- Last Update On : 2012-12-22
Ammonia is produced in the gastrointestinal tract by the action of bacterial enzymes on proteins and amino acids. It enters the portal circulation and is normally metabolized in the liver to urea and glutamine. When the liver is unable to perform this function, increased amounts of ammonia enter the arterial circulation and diffuse across the blood-brain barrier.
Helicobacter pylori in the stomach appear to be an important source of ammonia in patients with cirrhosis.

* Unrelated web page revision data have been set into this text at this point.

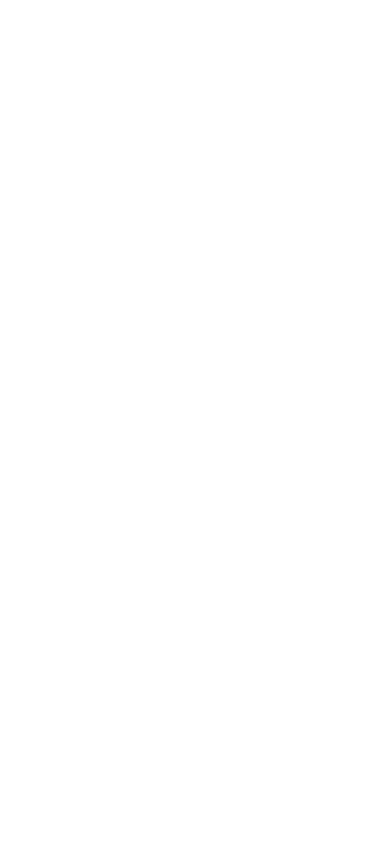
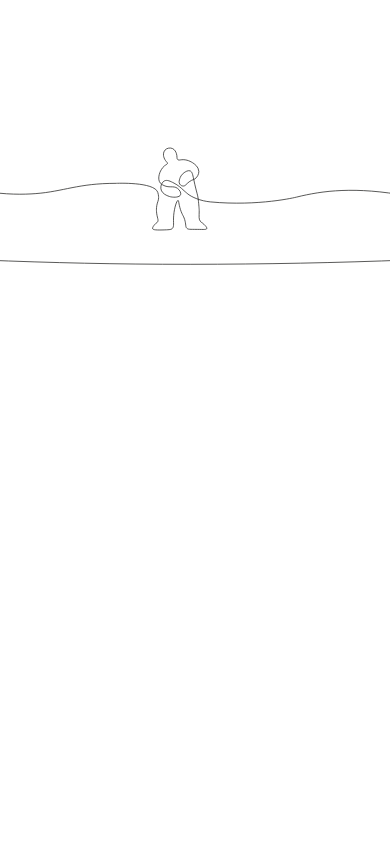
Before and after one commit to H3rmdroid/responsabilitacondivisa, a React (Vite) app: page / in a window 390 px wide. Shown: the part 740-1584 px from the top of the page. Built offline with nearby package versions, Linux system fonts and the light colour scheme.

Commit message:
scaling funzionante

```diff
--- a/src/App.tsx
+++ b/src/App.tsx
@@ -21,6 +21,11 @@ import {
 } from "motion/react";
 import { Menu, X } from "lucide-react";
 import { useEffect } from "react";
+import {
+  desktopPxToVw,
+  desktopVhToVw,
+  mobilePxToVw,
+} from "./layout/scale";
 
 export default function App() {
   const [isVisible, setIsVisible] = useState(true);
@@ -36,66 +41,72 @@ export default function App() {
   const textLayout = isDesktop
     ? {
         about: {
-          paddingX: "65px",
+          paddingX: desktopPxToVw(65),
           paddingTop: "0px",
-          paddingBottom: "20px",
-          marginTop: "65vh",
+          paddingBottom: desktopPxToVw(20),
+          marginTop: desktopVhToVw(65),
         },
         impact: {
-          paddingX: "65px",
+          paddingX: desktopPxToVw(65),
           paddingTop: "0px",
-          marginTop: "60vh",
+          marginTop: desktopVhToVw(60),
         },
         quiz: {
           paddingX: "0px",
           paddingTop: "0px",
-          marginTop: "-1500px",
+          marginTop: desktopPxToVw(-1500),
         },
         consigli: {
-          paddingX: "20px",
+          paddingX: desktopPxToVw(20),
           paddingTop: "0px",
-          marginTop: "3350px",
+          marginTop: desktopPxToVw(3350),
         },
         consigliDots: {
-          height: "500px",
-          marginTop: "440px",
+          height: desktopPxToVw(500),
+          marginTop: desktopPxToVw(440),
           offsetX: "0px",
           offsetY: "0px",
         },
       }
     : {
         about: {
-          paddingX: "20px",
+          paddingX: mobilePxToVw(20),
           paddingTop: "0px",
-          paddingBottom: "20px",
-          marginTop: "-70px",
+          paddingBottom: mobilePxToVw(20),
+          marginTop: mobilePxToVw(-70),
         },
         impact: {
-          paddingX: "20px",
+          paddingX: mobilePxToVw(20),
           paddingTop: "0px",
-          marginTop: "10px",
+          marginTop: mobilePxToVw(10),
         },
         quiz: {
           paddingX: "0px",
           paddingTop: "0px",
-          marginTop: "30px",
+          marginTop: mobilePxToVw(30),
         },
         consigli: {
-          paddingX: "20px",
+          paddingX: mobilePxToVw(20),
           paddingTop: "0px",
-          marginTop: "-210px",
+          marginTop: mobilePxToVw(-210),
         },
         consigliDots: {
-          height: "500px",
-          marginTop: "60px",
+          height: mobilePxToVw(500),
+          marginTop: mobilePxToVw(60),
           offsetX: "0px",
           offsetY: "0px",
         },
       };
   const lineBreak = isDesktop ? " " : <br />;
-  const textMaxWidthNarrow = isDesktop ? "820px" : "280px";
-  const textMaxWidthInner = isDesktop ? "820px" : "300px";
-  const textMaxWidthWide = isDesktop ? "820px" : "350px";
+  const textMaxWidthNarrow = isDesktop
+    ? desktopPxToVw(820)
+    : mobilePxToVw(280);
+  const textMaxWidthInner = isDesktop
+    ? desktopPxToVw(820)
+    : mobilePxToVw(300);
+  const textMaxWidthWide = isDesktop
+    ? desktopPxToVw(820)
+    : mobilePxToVw(350);
 
   // Ref per la sezione "Storie di cambiamento"
   const storieCambiamentoRef = useRef<HTMLDivElement>(null);
@@ -604,19 +615,19 @@ export default function App() {
   ];
 
   const consigliPositionsDesktop = [
-    { top: "calc(22% + 11px)", left: "calc(28% - 7px)" },
-    { top: "calc(38% + 470px)", left: "calc(72% - 50px)" },
-    { top: "calc(58% + 357px)", left: "calc(18% + 119px)" },
-    { top: "calc(12% + 80px)", left: "calc(85% - 225px)" },
-    { top: "calc(75% + 30px)", left: "calc(55% - 90px)" },
+    { top: `calc(22% + ${desktopPxToVw(11)})`, left: `calc(28% - ${desktopPxToVw(7)})` },
+    { top: `calc(38% + ${desktopPxToVw(470)})`, left: `calc(72% - ${desktopPxToVw(50)})` },
+    { top: `calc(58% + ${desktopPxToVw(357)})`, left: `calc(18% + ${desktopPxToVw(119)})` },
+    { top: `calc(12% + ${desktopPxToVw(80)})`, left: `calc(85% - ${desktopPxToVw(225)})` },
+    { top: `calc(75% + ${desktopPxToVw(30)})`, left: `calc(55% - ${desktopPxToVw(90)})` },
   ];
 
   const consigliPositionsMobile = [
-    { top: "calc(22% + 12px)", left: "calc(28% - 18px)" },
-    { top: "calc(38% + 198px)", left: "calc(72% - 8px)" },
-    { top: "calc(58% + 6px)", left: "calc(18% + 18px)" },
-    { top: "calc(12% + 68px)", left: "calc(85% - 55px)" },
-    { top: "calc(75% - 160px)", left: "calc(55% - 29px)" },
+    { top: `calc(22% + ${mobilePxToVw(12)})`, left: `calc(28% - ${mobilePxToVw(18)})` },
+    { top: `calc(38% + ${mobilePxToVw(198)})`, left: `calc(72% - ${mobilePxToVw(8)})` },
+    { top: `calc(58% + ${mobilePxToVw(6)})`, left: `calc(18% + ${mobilePxToVw(18)})` },
+    { top: `calc(12% + ${mobilePxToVw(68)})`, left: `calc(85% - ${mobilePxToVw(55)})` },
+    { top: `calc(75% - ${mobilePxToVw(160)})`, left: `calc(55% - ${mobilePxToVw(29)})` },
   ];
 
   const consigliPositions = isDesktop ? consigliPositionsDesktop : consigliPositionsMobile;
@@ -1342,10 +1353,12 @@ export default function App() {
         style={{
         backgroundColor: "black",
         minHeight: isDesktop ? "0vh" : "20vh",
-        marginTop: isDesktop ? "200px" : "120px",
+        marginTop: isDesktop ? desktopPxToVw(200) : mobilePxToVw(120),
         position: "static",
         zIndex: 1,
-        padding: isDesktop ? "150px 50px" : "20px 10px",
+        padding: isDesktop
+          ? `${desktopPxToVw(150)} ${desktopPxToVw(50)}`
+          : `${mobilePxToVw(20)} ${mobilePxToVw(10)}`,
         opacity: 1,
       }}
       >
--- a/src/components/BackgroundSvg.tsx
+++ b/src/components/BackgroundSvg.tsx
@@ -138,8 +138,13 @@ const debugColors = [
       }}
     >
       <motion.div
-        className="sticky top-0 h-screen overflow-visible"
-        style={{ opacity: svgOpacity }}
+        className="relative"
+        style={{
+          opacity: svgOpacity,
+          height: "100%",
+          position: "relative",
+          overflow: "visible"
+        }}
       >
         <svg
           id="background-svg"
--- a/src/components/BackgroundThreadsSvg.tsx
+++ b/src/components/BackgroundThreadsSvg.tsx
@@ -12,7 +12,7 @@ export function BackgroundThreadsSvg() {
   const baseDelay = isDesktop ? 0 : 0;
   type ScrollOffset = NonNullable<Parameters<typeof useScroll>[0]>["offset"];
   const offset: ScrollOffset = isDesktop
-    ? ["start 30%", "end 1%"]
+    ? ["start end", "end end"]
     : ["start 110%", "end 1%"];
 
   // Scroll progress per l'SVG dalla sezione quiz
@@ -67,7 +67,7 @@ export function BackgroundThreadsSvg() {
         top: layoutConfig.containerTop,
         left: layoutConfig.containerLeft,
         right: layoutConfig.containerRight,
-        height: layoutConfig.containerHeight, // Sincronizzato con QuizWrapper
+        height: layoutConfig.containerHeight,
         zIndex: 0,
         pointerEvents: "none",
         outline: "none",
@@ -75,10 +75,8 @@ export function BackgroundThreadsSvg() {
       }}
     >
       <motion.div
-        className="sticky top-0 h-screen overflow-visible"
-        style={{
-          opacity: svgOpacity
-        }}
+        className="relative"
+        style={{ opacity: svgOpacity, position: "relative", height: "100%", overflow: "visible" }}
       >
         <svg
           id="background-threads-svg"
@@ -96,7 +94,7 @@ export function BackgroundThreadsSvg() {
             zIndex: 0,
             pointerEvents: "none",
           }}
-          preserveAspectRatio="xMidYStart meet"
+          preserveAspectRatio={layoutConfig.svgPreserveAspectRatio}
         >
           <defs>
             <style>
--- a/src/components/BackgroundThreadsSvg2.tsx
+++ b/src/components/BackgroundThreadsSvg2.tsx
@@ -8,14 +8,14 @@ export function BackgroundThreadsSvg2() {
   const isDesktop = useIsDesktop();
   const { threadsSvg2: layoutConfig } = getBackgroundLayout(isDesktop);
   const delayScale = isDesktop ? 1 : 1;
-  const durationScale = isDesktop ? 5 : 5;
+  const durationScale = isDesktop ? 1 : 1;
 
   // Scroll progress per l'SVG dalla sezione quiz
   const { scrollYProgress } = useScroll({
     target: containerRef,
     offset: isDesktop
-      ? (["start 1%", "end 20%"] as const)
-      : (["start 50%", "end 100%"] as const),
+      ? (["start 100%", "end 100%"] as const)
+      : (["start 100%", "end 100%"] as const),
   });
 
   // Debug
@@ -57,11 +57,8 @@ export function BackgroundThreadsSvg2() {
       }}
     >
       <motion.div
-        className="relative overflow-visible"
-        style={{
-          opacity: svgOpacity,
-          height: "100%",
-        }}
+        className="relative"
+        style={{ opacity: svgOpacity, position: "relative", height: "100%", overflow: "visible" }}
       >
         <svg
           id="background-threads-svg-2"
@@ -74,12 +71,13 @@ export function BackgroundThreadsSvg2() {
             left: layoutConfig.svgLeft,
             right: layoutConfig.svgRight,
             width: layoutConfig.svgWidth,
+            transform: layoutConfig.svgTransform,
             height: "auto",
             transformOrigin: layoutConfig.svgTransformOrigin,
             zIndex: 0,
             pointerEvents: "none",
           }}
-          preserveAspectRatio="xMidYStart meet"
+          preserveAspectRatio={layoutConfig.svgPreserveAspectRatio}
         >
           <defs>
             <style>
--- a/src/components/DecorativeSvg.tsx
+++ b/src/components/DecorativeSvg.tsx
@@ -27,26 +27,33 @@ export function DecorativeSvg() {
   return (
     <div
       style={{
-        position: "relative",
+        position: "absolute",
         top: layoutConfig.containerTop,
         left: layoutConfig.containerLeft,
         right: layoutConfig.containerRight,
         height: layoutConfig.containerHeight,
+        pointerEvents: "none",
+        overflow: "visible",
         outline: "none",
         backgroundColor: "transparent",
       }}
       ref={containerRef}
     >
+      <div className="relative overflow-visible" style={{ height: "100%" }}>
         <svg
           id="decorative-svg"
           xmlns="http://www.w3.org/2000/svg"
           viewBox="0 1030 393.34 120"
           style={{
+            position: "absolute",
+            top: layoutConfig.svgTop,
+            left: layoutConfig.svgLeft,
             width: layoutConfig.svgWidth,
             height: "auto",
-          display: "block",
+            transform: layoutConfig.svgTransform,
+            pointerEvents: "none",
           }}
-        preserveAspectRatio="xMinYMid meet"
+          preserveAspectRatio={layoutConfig.svgPreserveAspectRatio}
         >
           <defs>
             <style>
@@ -70,5 +77,6 @@ export function DecorativeSvg() {
           />
         </svg>
       </div>
+    </div>
   );
 }
--- a/src/components/FloatingTitle.tsx
+++ b/src/components/FloatingTitle.tsx
@@ -1,6 +1,12 @@
 import { motion, useScroll, useTransform } from "motion/react";
 import { useRef, useMemo, useEffect, useState } from "react";
 import { useIsDesktop } from "../hooks/useIsDesktop";
+import {
+  desktopPxToVw,
+  desktopVhToVw,
+  mobilePxToVw,
+  mobileVhToVw,
+} from "../layout/scale";
 
 export function FloatingTitle() {
   const containerRef = useRef<HTMLDivElement>(null);
@@ -8,10 +14,13 @@ export function FloatingTitle() {
   const [viewportHeight, setViewportHeight] = useState(
     typeof window !== "undefined" ? window.innerHeight : 0
   );
+  const [viewportWidth, setViewportWidth] = useState(
+    typeof window !== "undefined" ? window.innerWidth : 0
+  );
   const config = isDesktop
     ? {
-        sectionHeight: "100vh",
-        stickyOffsetY: 960,
+        sectionHeight: desktopVhToVw(100),
+        stickyOffsetY: desktopPxToVw(960),
         letterDelayMax: 0.3,
         titleOpacityRange: [0, 0.2] as [number, number],
         titleMoveInput: [0, 0.3, 0.8, 1],
@@ -26,8 +35,8 @@ export function FloatingTitle() {
         },
       }
     : {
-        sectionHeight: "240vh",
-        stickyOffsetY: 120,
+        sectionHeight: mobileVhToVw(240),
+        stickyOffsetY: mobilePxToVw(120),
         letterDelayMax: 0.3,
         titleOpacityRange: [0, 0.2] as [number, number],
         titleMoveInput: [0, 1],
@@ -57,15 +66,34 @@ export function FloatingTitle() {
     config.scrollWarpInput,
     config.scrollWarpOutput
   );
-  const sectionHeightMatch = config.sectionHeight.match(
-    /^(-?\d+(?:\.\d+)?)vh$/
-  );
-  const sectionHeightVh = sectionHeightMatch
-    ? parseFloat(sectionHeightMatch[1])
-    : 0;
-  const sectionHeightPx = (sectionHeightVh / 100) * viewportHeight;
+  const resolveLengthToPx = (value: string | number) => {
+    if (typeof value === "number") {
+      return value;
+    }
+
+    const match = value.match(/^(-?\d+(?:\.\d+)?)(vh|vw|px)$/);
+    if (!match) {
+      return 0;
+    }
+
+    const numeric = parseFloat(match[1]);
+    const unit = match[2];
+
+    if (unit === "vh") {
+      return (numeric / 100) * viewportHeight;
+    }
+
+    if (unit === "vw") {
+      return (numeric / 100) * viewportWidth;
+    }
+
+    return numeric;
+  };
+
+  const sectionHeightPx = resolveLengthToPx(config.sectionHeight);
+  const stickyOffsetPx = resolveLengthToPx(config.stickyOffsetY);
   const titleMoveOutputPx = config.titleMoveOutput.map(
-    (value) => config.stickyOffsetY - value * sectionHeightPx
+    (value) => stickyOffsetPx - value * sectionHeightPx
   );
   const titleTranslateY = useTransform(
     scrollYProgress,
@@ -76,6 +104,7 @@ export function FloatingTitle() {
   useEffect(() => {
     const handleResize = () => {
       setViewportHeight(window.innerHeight);
+      setViewportWidth(window.innerWidth);
     };
     window.addEventListener("resize", handleResize);
     return () => window.removeEventListener("resize", handleResize);
@@ -108,8 +137,8 @@ export function FloatingTitle() {
       <motion.div
         className="sticky top-0 h-screen flex items-start justify-start overflow-hidden"
         style={{
-          paddingLeft: isDesktop ? "80px" : "20px",
-          paddingRight: isDesktop ? "40px" : "20px",
+          paddingLeft: isDesktop ? desktopPxToVw(80) : mobilePxToVw(20),
+          paddingRight: isDesktop ? desktopPxToVw(40) : mobilePxToVw(20),
           y: titleTranslateY,
           opacity: titleOpacity
         }}
@@ -153,10 +182,10 @@ export function FloatingTitle() {
           <div
             className="relative"
             style={{
-              marginTop: isDesktop ? "24px" : "10px",
+              marginTop: isDesktop ? desktopPxToVw(24) : mobilePxToVw(10),
               fontFamily: "'Inter', sans-serif",
               textAlign: 'left',
-              maxWidth: isDesktop ? '380px' : '270px'
+              maxWidth: isDesktop ? desktopPxToVw(380) : mobilePxToVw(270)
             }}
           >
             <p style={{
--- a/src/components/QuizWrapper.tsx
+++ b/src/components/QuizWrapper.tsx
@@ -3,24 +3,30 @@ import { useRef } from "react";
 import { Quiz } from "./Quiz";
 import { ScrollColorTitle } from "./ScrollColorTitle";
 import { useIsDesktop } from "../hooks/useIsDesktop";
+import {
+  desktopPxToVw,
+  desktopVhToVw,
+  mobilePxToVw,
+  mobileVhToVw,
+} from "../layout/scale";
 
 export function QuizWrapper() {
   const containerRef = useRef<HTMLDivElement>(null);
   const isDesktop = useIsDesktop();
   const layoutConfig = isDesktop
     ? {
-        containerPaddingX: "20px",
-        contentTranslateY: "2200px",
-        titleMarginTop: "10px",
-        titleMarginBottom: "30px",
-        quizTranslateY: "600px",
+        containerPaddingX: desktopPxToVw(20),
+        contentTranslateY: desktopPxToVw(2200),
+        titleMarginTop: desktopPxToVw(10),
+        titleMarginBottom: desktopPxToVw(30),
+        quizTranslateY: desktopPxToVw(600),
       }
     : {
-        containerPaddingX: "25px",
-        contentTranslateY: "-140px",
-        titleMarginTop: "0px",
-        titleMarginBottom: "120px",
-        quizTranslateY: "0px",
+        containerPaddingX: mobilePxToVw(25),
+        contentTranslateY: mobilePxToVw(-140),
+        titleMarginTop: mobilePxToVw(0),
+        titleMarginBottom: mobilePxToVw(120),
+        quizTranslateY: mobilePxToVw(0),
       };
   const quizTitle = isDesktop
     ? "Mappa la tua percezione di \nresponsabilità: fai il punto con \nun quiz"
@@ -43,7 +49,7 @@ export function QuizWrapper() {
       ref={containerRef}
       style={{
         position: "relative",
-        height: "100vh", // Ridotto per evitare il blocco in alto
+        height: isDesktop ? desktopVhToVw(100) : mobileVhToVw(100),
         zIndex: 10,
       }}
     >
--- a/src/layout/backgroundLayout.ts
+++ b/src/layout/backgroundLayout.ts
@@ -1,10 +1,12 @@
+import { desktopVhToVw, mobileVhToVw } from "./scale";
+
 export type BackgroundSvgLayout = {
   containerHeight: string;
   containerTop: string;
   containerLeft: string;
   containerRight: string;
-  svgTop: string;
-  svgLeft: number;
+  svgTop: number;
+  svgLeft: string | number;
   svgWidth: string;
   svgMaxWidth: string | undefined;
   svgTransform: string;
@@ -20,10 +22,11 @@ export type ThreadsSvgLayout = {
   containerRight: string;
   containerHeight: string;
   svgTop: number;
-  svgLeft: number;
+  svgLeft: string | number;
   svgWidth: string;
   svgTransform: string;
   svgTransformOrigin: string;
+  svgPreserveAspectRatio: string;
 };
 
 export type ThreadsSvg2Layout = {
@@ -34,10 +37,12 @@ export type ThreadsSvg2Layout = {
   containerRight: string;
   containerHeight: string;
   svgTop: number;
-  svgLeft: number;
+  svgLeft: string | number;
   svgRight: number | string | undefined;
   svgWidth: string;
+  svgTransform: string;
   svgTransformOrigin: string;
+  svgPreserveAspectRatio: string;
 };
 
 export type DecorativeSvgLayout = {
@@ -46,6 +51,10 @@ export type DecorativeSvgLayout = {
   containerRight: string;
   containerHeight: string;
   svgWidth: string;
+  svgLeft: string;
+  svgTransform: string;
+  svgTop: number;
+  svgPreserveAspectRatio: string;
 };
 
 export type BackgroundLayout = {
@@ -94,27 +103,27 @@ export const getBackgroundLayout = (isDesktop: boolean): BackgroundLayout => {
   const threads2FootprintHeight = toVwHeight(THREADS2_VIEWBOX_HEIGHT);
   const backgroundSvg: BackgroundSvgLayout = isDesktop
     ? {
-        containerHeight: "100vh",
+        containerHeight: desktopVhToVw(100),
         containerTop: "0px",
         containerLeft: "0px",
         containerRight: "0px",
-        svgTop: "0px",
-        svgLeft: 0,
+        svgTop: 0,
+        svgLeft: "50%",
         svgWidth: "100vw",
         svgMaxWidth: undefined,
-        svgTransform: "none",
+        svgTransform: "translateX(-50%)",
         svgPreserveAspectRatio: "xMidYStart meet",
       }
     : {
-        containerHeight: "240vh",
+        containerHeight: mobileVhToVw(240),
         containerTop: "0px",
         containerLeft: "0px",
         containerRight: "0px",
-        svgTop: "0px",
-        svgLeft: 0,
+        svgTop: 0,
+        svgLeft: "50%",
         svgWidth: "109vw",
-        svgMaxWidth: undefined,
-        svgTransform: "none",
+        svgMaxWidth: "2000px",
+        svgTransform: "translateX(-50%)",
         svgPreserveAspectRatio: "xMidYStart meet",
       };
 
@@ -123,73 +132,87 @@ export const getBackgroundLayout = (isDesktop: boolean): BackgroundLayout => {
         opacityRange: [0, 0.08],
         pathCap: 1,
         stickyRelease: 0.36,
-        containerTop: "935vh",
+        containerTop: desktopVhToVw(854),
         containerLeft: "0px",
         containerRight: "0px",
-        containerHeight: "100vh",
+        containerHeight: desktopVhToVw(100),
         svgTop: 0,
-        svgLeft: 0,
+        svgLeft: "50%",
         svgWidth: "100vw",
-        svgTransform: "none",
+        svgTransform: "translateX(-50%)",
         svgTransformOrigin: "top left",
+        svgPreserveAspectRatio: "xMidYStart meet",
       }
     : {
         opacityRange: [0, 0.08],
         pathCap: 1,
         stickyRelease: 0.36,
-        containerTop: "441vh",
+        containerTop: mobileVhToVw(269),
         containerLeft: "0px",
         containerRight: "0px",
-        containerHeight: "100vh",
+        containerHeight: mobileVhToVw(100),
         svgTop: 0,
-        svgLeft: 0,
+        svgLeft: "50%",
         svgWidth: "109vw",
-        svgTransform: "none",
+        svgTransform: "translateX(-50%)",
         svgTransformOrigin: "top left",
+        svgPreserveAspectRatio: "xMidYStart meet",
       };
 
   const threadsSvg2: ThreadsSvg2Layout = isDesktop
     ? {
         opacityRange: [0, 0.08],
         pathCap: 1,
-        containerTop: "1119vh",
+        containerTop: desktopVhToVw(1036.5),
         containerLeft: "0px",
         containerRight: "0px",
-        containerHeight: "100vh",
+        containerHeight: desktopVhToVw(100),
         svgTop: 0,
-        svgLeft: 0,
+        svgLeft: "50%",
+        svgTransform: "translateX(-50%)",
         svgRight: undefined,
         svgWidth: "100vw",
         svgTransformOrigin: "top left",
+        svgPreserveAspectRatio: "xMidYStart meet",
       }
     : {
         opacityRange: [0, 0.08],
         pathCap: 1,
-        containerTop: "506vh",
+        containerTop: mobileVhToVw(326.5),
         containerLeft: "0px",
         containerRight: "0px",
-        containerHeight: "100vh",
+        containerHeight: mobileVhToVw(100),
         svgTop: 0,
-        svgLeft: 0,
+        svgLeft: "50%",
         svgRight: undefined,
         svgWidth: "109vw",
+        svgTransform: "translateX(-50%)",
         svgTransformOrigin: "top left",
+        svgPreserveAspectRatio: "xMidYStart meet",
       };
 
   const decorativeSvg: DecorativeSvgLayout = isDesktop
     ? {
-        containerTop: "540vh",
+        containerTop: desktopVhToVw(540),
         containerLeft: "0px",
         containerRight: "0px",
-        containerHeight: "auto",
+        containerHeight: desktopVhToVw(100),
         svgWidth: "100vw",
+        svgTop: 0,
+        svgLeft: "50%",
+        svgTransform: "translateX(-50%)",
+        svgPreserveAspectRatio: "xMidYStart meet",
       }
     : {
-        containerTop: "304vh",
+        containerTop: mobileVhToVw(104),
         containerLeft: "0px",
         containerRight: "0px",
-        containerHeight: "1px",
+        containerHeight: mobileVhToVw(100),
+        svgTop: 0,
         svgWidth: "109vw",
+        svgLeft: "50%",
+        svgTransform: "translateX(-50%)",
+        svgPreserveAspectRatio: "xMidYStart meet",
       };
 
   const threadsSvgTop = `calc(${threadsSvg.containerTop} + ${threadsSvg.svgTop}px)`;
--- /dev/null
+++ b/src/layout/scale.ts
@@ -0,0 +1,16 @@
+export const DESKTOP_REFERENCE_WIDTH = 1280;
+export const DESKTOP_REFERENCE_HEIGHT = 800;
+export const MOBILE_REFERENCE_WIDTH = 390;
+export const MOBILE_REFERENCE_HEIGHT = 844;
+
+export const desktopPxToVw = (px: number) =>
+  `${((px / DESKTOP_REFERENCE_WIDTH) * 100).toFixed(2)}vw`;
+
+export const mobilePxToVw = (px: number) =>
+  `${((px / MOBILE_REFERENCE_WIDTH) * 100).toFixed(2)}vw`;
+
+export const desktopVhToVw = (vh: number) =>
+  `${((vh * DESKTOP_REFERENCE_HEIGHT) / DESKTOP_REFERENCE_WIDTH).toFixed(2)}vw`;
+
+export const mobileVhToVw = (vh: number) =>
+  `${((vh * MOBILE_REFERENCE_HEIGHT) / MOBILE_REFERENCE_WIDTH).toFixed(2)}vw`;
```
Lines whose indentation alone changed are shown as unchanged.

The use of ammonia for monitoring patients with hepatic encephalopathy is controversial. It is unlikely that ammonia is solely responsible for the encephalopathy of hepatic insufficiency. Plasma ammonia levels have usually been found to correlate poorly with the clinical stage of hepatic encephalopathy. A normal level does not rule out early stage hepatic encephalopathy. Measuring plasma ammonia may be useful in suggesting a hepatic origin for an encephalopathy of unknown origin. It is not useful in patients with known liver disease.
Elevated levels are also seen in:
- Reye's syndrome and other urea cycle enzyme deficiencies
- Acute leukemia
- Bone marrow transplantation
- Blood transfusion
- Portal-systemic shunts
- Gastrointestinal bleeding
- Chronic renal failure
Many factors can affect ammonia levels.
- Arterial levels are 20 – 30 umol/L higher than venous in patients with hepatic insufficiency
- Arteriovenous difference is zero in normal individuals at rest
- Tourniquet use during venipuncture increases ammonia levels
- High protein intake increases ammonia levels
- Exercise increases ammonia up to threefold (produced by muscle)
- Smoking 1 cigarette increases ammonia by 10 umol/L
- Delay in separation of plasma from RBCs increases ammonia by 20% in 1 hour and 100% in 2 hours.
- Valproic acid increases ammonia production.
- Irrigation fluids containing glycine increase ammonia production.
Reference range is 10 - 40 umol/L.
Ideally, arterial, rather than venous, specimens should be collected. Specimen requirement is one sodium or lithium heparin green top tube. Blood should be drawn without a tourniquet and then placed in ice for immediate transport to the lab. The tube should be full and must be kept tightly stoppered. It should be centrifuged immediately and the plasma separated into a screw top plastic vial. If the vial cannot be delivered to the lab immediately, it should be frozen at -70 C.